Worrying is a pretty human thing, and I know that everyone has his or her experience with it. However, we don’t need to worry like Abraham did. When we read a promise from God, as hard as it might be sometimes, we need to let go and trust that it will happen just like the Bible says it will.

Genesis 16: The Power of Being on Time (Part II)

I wrote a few days ago about the importance of being on time. I talked about how the Bible says that Noah had a deadline to when he had to be ready for the rains to fall. He met that deadline, and all was well. He followed the directions that God had given him.

Today, we’re going to talk about a similar idea, but with Abram, he wasn’t waiting for God’s timing. He wanted to take matters into his own hands.

Keep in mind through all of this that God had already promised Abram an heir. According to Genesis 13:15, we know that Abram had heard this promise directly from God.

However, Abram and Sarai were concerned that they were going to have children, so Sarai actually told Abram to have children with her handmaid Hagar.

Gen 16:1  Now Sarai Abram’s wife bare him no children: and she had an handmaid, an Egyptian, whose name was Hagar.
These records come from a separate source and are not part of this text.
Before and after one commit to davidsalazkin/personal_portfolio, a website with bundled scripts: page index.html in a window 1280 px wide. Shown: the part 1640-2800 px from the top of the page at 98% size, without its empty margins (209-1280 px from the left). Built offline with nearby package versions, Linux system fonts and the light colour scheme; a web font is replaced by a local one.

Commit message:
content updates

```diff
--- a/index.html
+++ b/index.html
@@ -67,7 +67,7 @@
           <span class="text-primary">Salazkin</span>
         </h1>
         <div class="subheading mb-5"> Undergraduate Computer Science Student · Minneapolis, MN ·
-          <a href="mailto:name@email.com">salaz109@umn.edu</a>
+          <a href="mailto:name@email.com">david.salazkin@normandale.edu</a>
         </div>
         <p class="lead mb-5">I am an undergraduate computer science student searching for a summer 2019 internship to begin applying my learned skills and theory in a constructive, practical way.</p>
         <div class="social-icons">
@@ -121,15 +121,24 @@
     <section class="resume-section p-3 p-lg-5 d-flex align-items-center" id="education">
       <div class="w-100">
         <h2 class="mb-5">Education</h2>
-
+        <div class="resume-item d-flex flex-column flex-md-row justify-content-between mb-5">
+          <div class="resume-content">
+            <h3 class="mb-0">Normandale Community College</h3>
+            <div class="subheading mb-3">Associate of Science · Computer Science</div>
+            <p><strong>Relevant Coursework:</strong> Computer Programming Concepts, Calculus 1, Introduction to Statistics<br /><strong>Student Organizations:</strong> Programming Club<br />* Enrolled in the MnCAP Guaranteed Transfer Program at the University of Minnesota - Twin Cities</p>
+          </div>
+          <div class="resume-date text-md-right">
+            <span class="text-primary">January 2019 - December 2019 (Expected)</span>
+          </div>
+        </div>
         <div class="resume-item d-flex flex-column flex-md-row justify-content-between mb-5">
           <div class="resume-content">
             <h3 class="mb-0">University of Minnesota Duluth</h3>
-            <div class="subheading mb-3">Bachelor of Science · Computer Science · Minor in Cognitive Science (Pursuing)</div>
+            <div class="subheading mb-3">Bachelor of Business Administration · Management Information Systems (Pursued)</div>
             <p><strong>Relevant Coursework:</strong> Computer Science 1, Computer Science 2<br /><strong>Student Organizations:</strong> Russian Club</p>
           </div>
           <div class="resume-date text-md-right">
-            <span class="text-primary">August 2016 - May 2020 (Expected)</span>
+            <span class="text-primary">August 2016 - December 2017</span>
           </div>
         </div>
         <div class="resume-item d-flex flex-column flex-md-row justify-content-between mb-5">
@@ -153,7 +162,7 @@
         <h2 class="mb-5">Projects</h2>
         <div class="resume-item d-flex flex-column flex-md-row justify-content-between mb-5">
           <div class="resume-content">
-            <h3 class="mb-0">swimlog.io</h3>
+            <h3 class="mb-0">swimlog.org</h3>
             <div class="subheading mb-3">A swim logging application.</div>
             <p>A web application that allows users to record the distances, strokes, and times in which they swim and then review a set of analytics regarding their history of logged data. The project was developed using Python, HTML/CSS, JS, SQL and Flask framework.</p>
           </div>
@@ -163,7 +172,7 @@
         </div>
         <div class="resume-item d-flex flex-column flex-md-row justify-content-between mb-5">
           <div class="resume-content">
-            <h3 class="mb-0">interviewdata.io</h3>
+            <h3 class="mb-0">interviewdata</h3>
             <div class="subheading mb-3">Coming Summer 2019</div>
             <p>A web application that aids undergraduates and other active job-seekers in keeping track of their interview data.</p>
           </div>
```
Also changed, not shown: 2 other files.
Gen 16:2  And Sarai said unto Abram, Behold now, the LORD hath restrained me from bearing: I pray thee, go in unto my maid; it may be that I may obtain children by her. And Abram hearkened to the voice of Sarai.
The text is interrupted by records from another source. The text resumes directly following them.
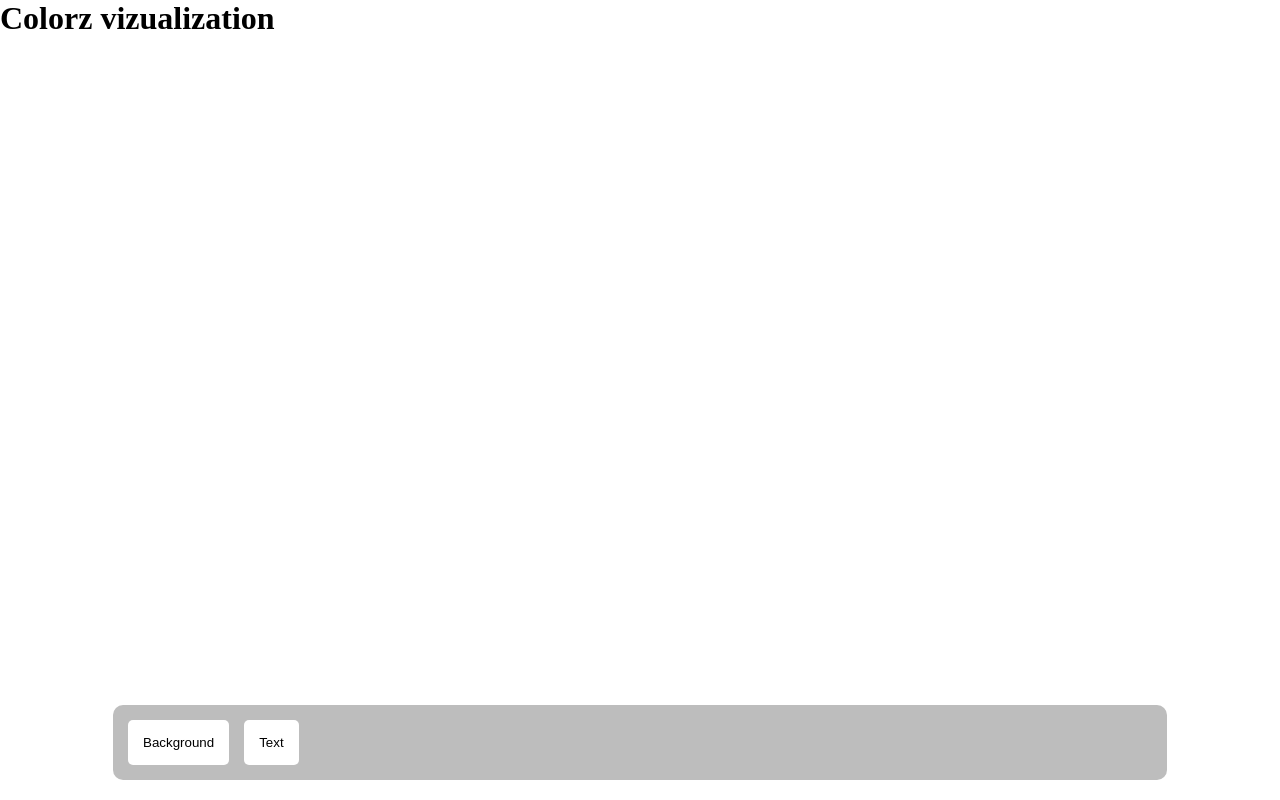
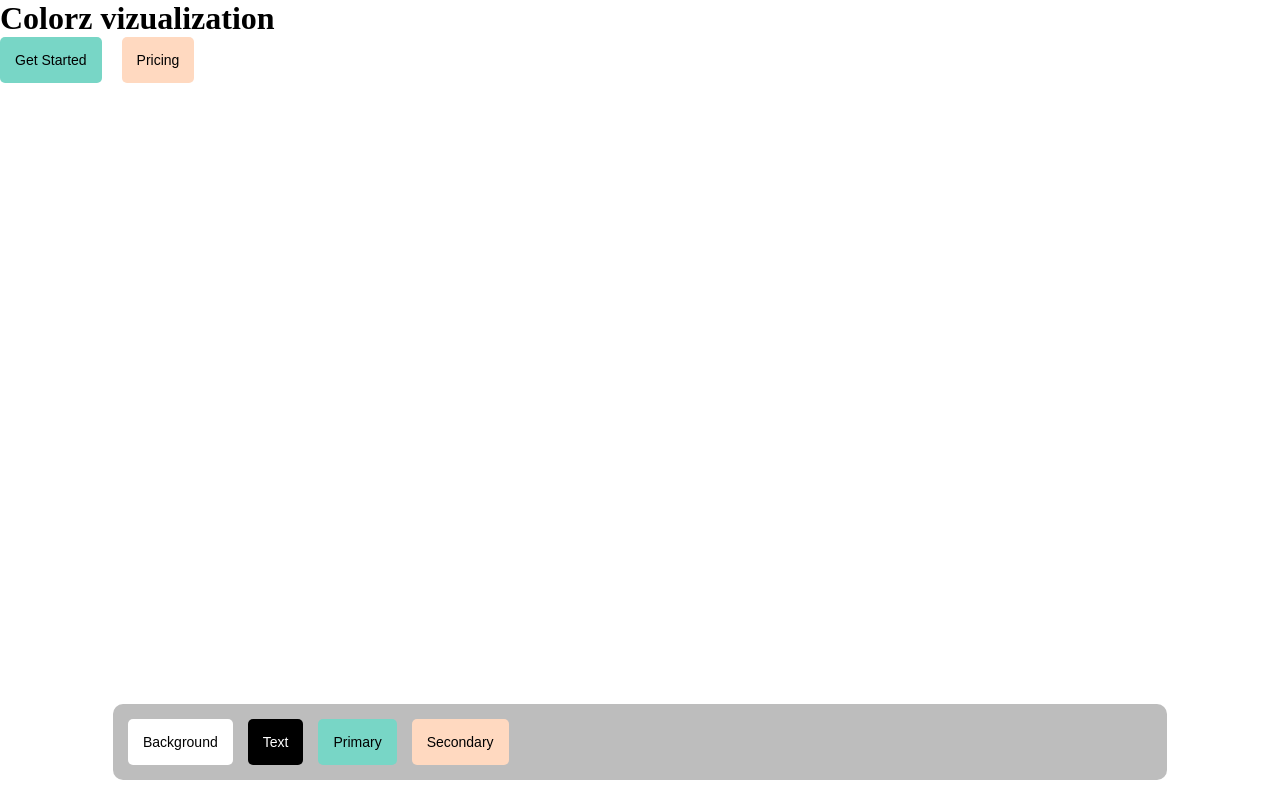
Before and after one commit to ValentinDft/colorz-vizualization, a Next.js app: page / in a window 1280 px wide. Built offline with nearby package versions, Linux system fonts and the light colour scheme.

Commit message:
add dynamic text color

```diff
--- /dev/null
+++ b/src/app/_components/Main/Main.tsx
@@ -0,0 +1,24 @@
+'use client';
+import { useColorStore } from '@/utils/store';
+import BottomBar from '../../../components/BottomBar/BottomBar';
+import Button from '@/components/Button/Button';
+import styles from './main.module.scss';
+
+const Main = () => {
+  const { backgroundColor, textColor, primaryColor, secondaryColor } =
+    useColorStore();
+
+  return (
+    <main style={{ backgroundColor: backgroundColor, height: '100vh' }}>
+      <h1 style={{ color: textColor }}>Colorz vizualization</h1>
+      <div className={styles['container-actions']}>
+        <Button backgroundColor={primaryColor} text='Get Started' />
+        <Button backgroundColor={secondaryColor} text='Pricing' />
+      </div>
+
+      <BottomBar />
+    </main>
+  );
+};
+
+export default Main;
--- /dev/null
+++ b/src/app/_components/Main/main.module.scss
@@ -0,0 +1,4 @@
+.container-actions {
+  display: flex;
+  gap: 20px;
+}
--- a/src/app/page.tsx
+++ b/src/app/page.tsx
@@ -1,5 +1,5 @@
 import { Metadata } from 'next';
-import Main from '@/components/Main/Main';
+import Main from '@/app/_components/Main/Main';
 
 export const metadata: Metadata = {
   title: 'Colorz Vizualization',
--- a/src/components/BottomBar/BottomBar.tsx
+++ b/src/components/BottomBar/BottomBar.tsx
@@ -3,12 +3,15 @@ import ButtonColor from '../ButtonColor/ButtonColor';
 import styles from './bottom-bar.module.scss';
 
 const BottomBar = () => {
-  const { backgroundColor } = useColorStore();
+  const { backgroundColor, textColor, primaryColor, secondaryColor } =
+    useColorStore();
 
   return (
     <div className={styles['bottom-bar']}>
       <ButtonColor color={backgroundColor} id='Background' />
-      <ButtonColor color={backgroundColor} id='Text' />
+      <ButtonColor color={textColor} id='Text' />
+      <ButtonColor color={primaryColor} id='Primary' />
+      <ButtonColor color={secondaryColor} id='Secondary' />
     </div>
   );
 };
--- /dev/null
+++ b/src/components/Button/Button.tsx
@@ -0,0 +1,21 @@
+import { calculateTextColor } from '@/utils/calculateTextColor';
+import styles from './button.module.scss';
+
+type propsButton = {
+  backgroundColor: string;
+  text: string;
+};
+
+const Button = ({ backgroundColor, text }: propsButton) => {
+  const textColor = calculateTextColor(backgroundColor);
+  return (
+    <button
+      className={styles['button']}
+      style={{ backgroundColor, color: textColor }}
+    >
+      {text}
+    </button>
+  );
+};
+
+export default Button;
--- /dev/null
+++ b/src/components/Button/button.module.scss
@@ -0,0 +1,7 @@
+.button {
+  padding: 15px;
+  border: none;
+  border-radius: 5px;
+  cursor: pointer;
+  font-size: 14px;
+}
--- a/src/components/ButtonColor/ButtonColor.tsx
+++ b/src/components/ButtonColor/ButtonColor.tsx
@@ -1,6 +1,7 @@
 import { useColorStore } from '@/utils/store';
 import styles from './button-color.module.scss';
 import ColorPicker from '../ColorPicker/ColorPicker';
+import { calculateTextColor } from '@/utils/calculateTextColor';
 
 type propsButtonColor = {
   color: string;
@@ -13,8 +14,8 @@ const ButtonColor = ({ color, id }: propsButtonColor) => {
     openColorPicker,
     selectedPicker,
     closeColorPicker,
-    textColor,
   } = useColorStore();
+  const textColor = calculateTextColor(color);
 
   const displayPicker = () => {
     if (openColorPicker && selectedPicker === id) {
--- a/src/components/ButtonColor/button-color.module.scss
+++ b/src/components/ButtonColor/button-color.module.scss
@@ -3,6 +3,7 @@
   border: none;
   border-radius: 5px;
   cursor: pointer;
+  font-size: 14px;
 }
 
 .container-color-picker {
--- a/src/components/ColorPicker/ColorPicker.tsx
+++ b/src/components/ColorPicker/ColorPicker.tsx
@@ -8,14 +8,26 @@ type propsColorPicker = {
 };
 
 const ColorPicker = ({ id }: propsColorPicker) => {
-  const { backgroundColor, textColor, changeBackgroundColor, changeTextColor } =
-    useColorStore();
+  const {
+    backgroundColor,
+    textColor,
+    changeBackgroundColor,
+    changeTextColor,
+    primaryColor,
+    secondaryColor,
+    changePrimaryColor,
+    changeSecondaryColor,
+  } = useColorStore();
   let color: string;
 
   if (id === 'Background') {
     color = backgroundColor;
   } else if (id === 'Text') {
     color = textColor;
+  } else if (id === 'Primary') {
+    color = primaryColor;
+  } else if (id === 'Secondary') {
+    color = secondaryColor;
   }
 
   const setColor = (color: string) => {
@@ -23,6 +35,10 @@ const ColorPicker = ({ id }: propsColorPicker) => {
       changeBackgroundColor(color);
     } else if (id === 'Text') {
       changeTextColor(color);
+    } else if (id === 'Primary') {
+      changePrimaryColor(color);
+    } else if (id === 'Secondary') {
+      changeSecondaryColor(color);
     }
   };
 
--- a/src/components/Main/Main.tsx
+++ /dev/null
@@ -1,16 +0,0 @@
-'use client';
-import { useColorStore } from '@/utils/store';
-import BottomBar from '../BottomBar/BottomBar';
-
-const Main = () => {
-  const { backgroundColor, textColor } = useColorStore();
-
-  return (
-    <main style={{ backgroundColor: backgroundColor, height: '100vh' }}>
-      <h1 style={{ color: textColor }}>Colorz vizualization</h1>
-      <BottomBar />
-    </main>
-  );
-};
-
-export default Main;
--- /dev/null
+++ b/src/utils/calculateTextColor.ts
@@ -0,0 +1,17 @@
+export const calculateTextColor = (hexColor: string) => {
+  const rgbColor = hexToRgb(hexColor);
+  const textColor = getTextColor(rgbColor);
+  return textColor;
+};
+
+const hexToRgb = (hex: string) => {
+  const r = parseInt(hex.slice(1, 3), 16);
+  const g = parseInt(hex.slice(3, 5), 16);
+  const b = parseInt(hex.slice(5, 7), 16);
+  return { r, g, b };
+};
+
+const getTextColor = (color: { r: number; g: number; b: number }) => {
+  const luma = color.r * 0.299 + color.g * 0.587 + color.b * 0.114;
+  return luma > 150 ? 'black' : 'white';
+};
--- a/src/utils/store.ts
+++ b/src/utils/store.ts
@@ -3,10 +3,14 @@ import { create } from 'zustand';
 type ColorStore = {
   backgroundColor: string;
   textColor: string;
+  primaryColor: string;
+  secondaryColor: string;
   openColorPicker: boolean;
   selectedPicker: string | null;
   changeBackgroundColor: (color: string) => void;
   changeTextColor: (color: string) => void;
+  changePrimaryColor: (color: string) => void;
+  changeSecondaryColor: (color: string) => void;
   changeOpenColorPicker: (id: string) => void;
   closeColorPicker: (id: string) => void;
 };
@@ -14,10 +18,14 @@ type ColorStore = {
 export const useColorStore = create<ColorStore>()((set) => ({
   backgroundColor: '#ffffff',
   textColor: '#000000',
+  primaryColor: '#78D6C6',
+  secondaryColor: '#FFD9C0',
   openColorPicker: false,
   selectedPicker: null,
   changeBackgroundColor: (color: string) => set({ backgroundColor: color }),
   changeTextColor: (color: string) => set({ textColor: color }),
+  changePrimaryColor: (color: string) => set({ primaryColor: color }),
+  changeSecondaryColor: (color: string) => set({ secondaryColor: color }),
   changeOpenColorPicker: (id: string) =>
     set((state) => ({
       openColorPicker: true,
```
Again, I cannot stress enough the fact that Abram knew that he would have a child enough. There was no ambiguity in this promise from God.

Despite this fact, he was still willing to try to rush God’s timing.

We all tend to do this a lot. I know that I want certain things to happen right now simply because I want them. That definitely is not right as what we really need to do is wait on God’s timing.

Psa 62:5  My soul, wait thou only upon God; for my expectation is from him.

2Pe 3:9  The Lord is not slack concerning his promise, as some men count slackness; but is longsuffering to us-ward, not willing that any should perish, but that all should come to repentance.

As a result of the aforementioned rushing, we see that Ishmael was born. Here is what God told Hagar about her son.

Gen 16:12  And he will be a wild man; his hand will be against every man, and every man’s hand against him; and he shall dwell in the presence of all his brethren.

Essentially, all of that could’ve been avoided if Abram was willing to wait and not rush God’s timing.

Again, I know that we do this all the time, and I know that that isn’t right. Please help us all remember that Your timing is perfect, and even though we may not understand everything that happened at the beginning, we can be assured that God makes everything happens according to what You will.